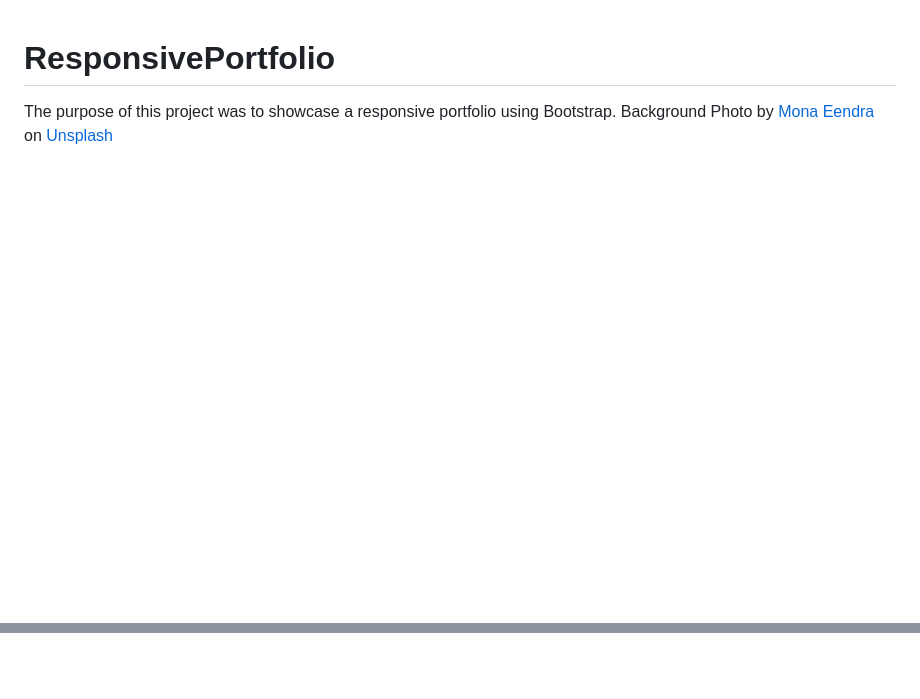
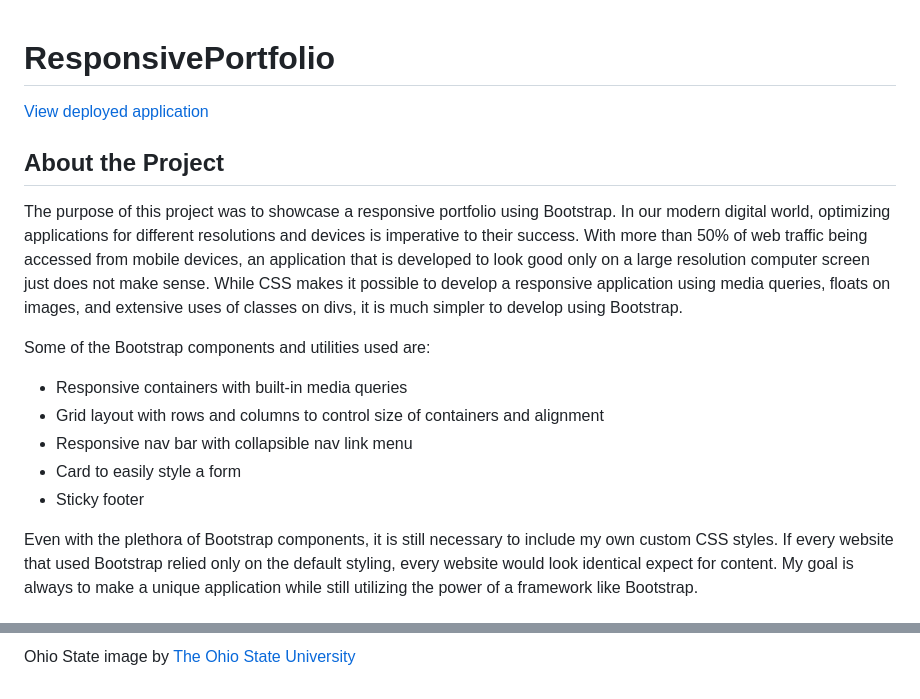
Before and after one commit to rsowald/Renae_Sowald_Portfolio, a Markdown page: README.md, 2 parts joined by grey strips. Rendered like a GitHub page; blank space fills up the shorter version.

```diff
--- a/README.md
+++ b/README.md
@@ -1,3 +1,16 @@
 # ResponsivePortfolio
-The purpose of this project was to showcase a responsive portfolio using Bootstrap.
-<span>Background Photo by <a href="https://unsplash.com/@monaeendra?utm_source=unsplash&amp;utm_medium=referral&amp;utm_content=creditCopyText">Mona Eendra</a> on <a href="https://unsplash.com/s/photos/background?utm_source=unsplash&amp;utm_medium=referral&amp;utm_content=creditCopyText">Unsplash</a></span>
+
+[View deployed application](https://rsowald.github.io/ResponsivePortfolio/)
+
+## About the Project
+The purpose of this project was to showcase a responsive portfolio using Bootstrap. In our modern digital world, optimizing applications for different resolutions and devices is imperative to their success. With more than 50% of web traffic being accessed from mobile devices, an application that is developed to look good only on a large resolution computer screen just does not make sense. While CSS makes it possible to develop a responsive application using media queries, floats on images, and extensive uses of classes on divs, it is much simpler to develop using Bootstrap.
+
+Some of the Bootstrap components and utilities used are:
+- Responsive containers with built-in media queries
+- Grid layout with rows and columns to control size of containers and alignment
+- Responsive nav bar with collapsible nav link menu
+- Card to easily style a form
+- Sticky footer
+
+Even with the plethora of Bootstrap components, it is still necessary to include my own custom CSS styles. If every website that used Bootstrap relied only on the default styling, every website would look identical expect for content. My goal is always to make a unique application while still utilizing the power of a framework like Bootstrap.
+
@@ -3,0 +31 @@ The purpose of this project was to showcase a responsive portfolio using Bootstr
+Ohio State image by <a href="https://www.osu.edu/downloads/images.html"> The Ohio State University</a>
```
Also changed, not shown: other parts of README.md (+14 -0 lines), assets/Lrg_res.JPG (added), assets/Med_res.JPG (added), assets/Sm_res.JPG (added), assets/xs_res.JPG (added).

WORK REQUIRED -
An exact copy of every entry, pictures left out, is what to write here.

ANSWER SECTION -
Before and after one commit to rsowald/Renae_Sowald_Portfolio, a Markdown page: README.md, 2 parts joined by grey strips. Rendered like a GitHub page; blank space fills up the shorter version.

```diff
--- a/README.md
+++ b/README.md
@@ -1,3 +1,16 @@
 # ResponsivePortfolio
-The purpose of this project was to showcase a responsive portfolio using Bootstrap.
-<span>Background Photo by <a href="https://unsplash.com/@monaeendra?utm_source=unsplash&amp;utm_medium=referral&amp;utm_content=creditCopyText">Mona Eendra</a> on <a href="https://unsplash.com/s/photos/background?utm_source=unsplash&amp;utm_medium=referral&amp;utm_content=creditCopyText">Unsplash</a></span>
+
+[View deployed application](https://rsowald.github.io/ResponsivePortfolio/)
+
+## About the Project
+The purpose of this project was to showcase a responsive portfolio using Bootstrap. In our modern digital world, optimizing applications for different resolutions and devices is imperative to their success. With more than 50% of web traffic being accessed from mobile devices, an application that is developed to look good only on a large resolution computer screen just does not make sense. While CSS makes it possible to develop a responsive application using media queries, floats on images, and extensive uses of classes on divs, it is much simpler to develop using Bootstrap.
+
+Some of the Bootstrap components and utilities used are:
+- Responsive containers with built-in media queries
+- Grid layout with rows and columns to control size of containers and alignment
+- Responsive nav bar with collapsible nav link menu
+- Card to easily style a form
+- Sticky footer
+
+Even with the plethora of Bootstrap components, it is still necessary to include my own custom CSS styles. If every website that used Bootstrap relied only on the default styling, every website would look identical expect for content. My goal is always to make a unique application while still utilizing the power of a framework like Bootstrap.
+
@@ -3,0 +31 @@ The purpose of this project was to showcase a responsive portfolio using Bootstr
+Ohio State image by <a href="https://www.osu.edu/downloads/images.html"> The Ohio State University</a>
```
Also changed, not shown: other parts of README.md (+14 -0 lines), assets/Lrg_res.JPG (added), assets/Med_res.JPG (added), assets/Sm_res.JPG (added), assets/xs_res.JPG (added).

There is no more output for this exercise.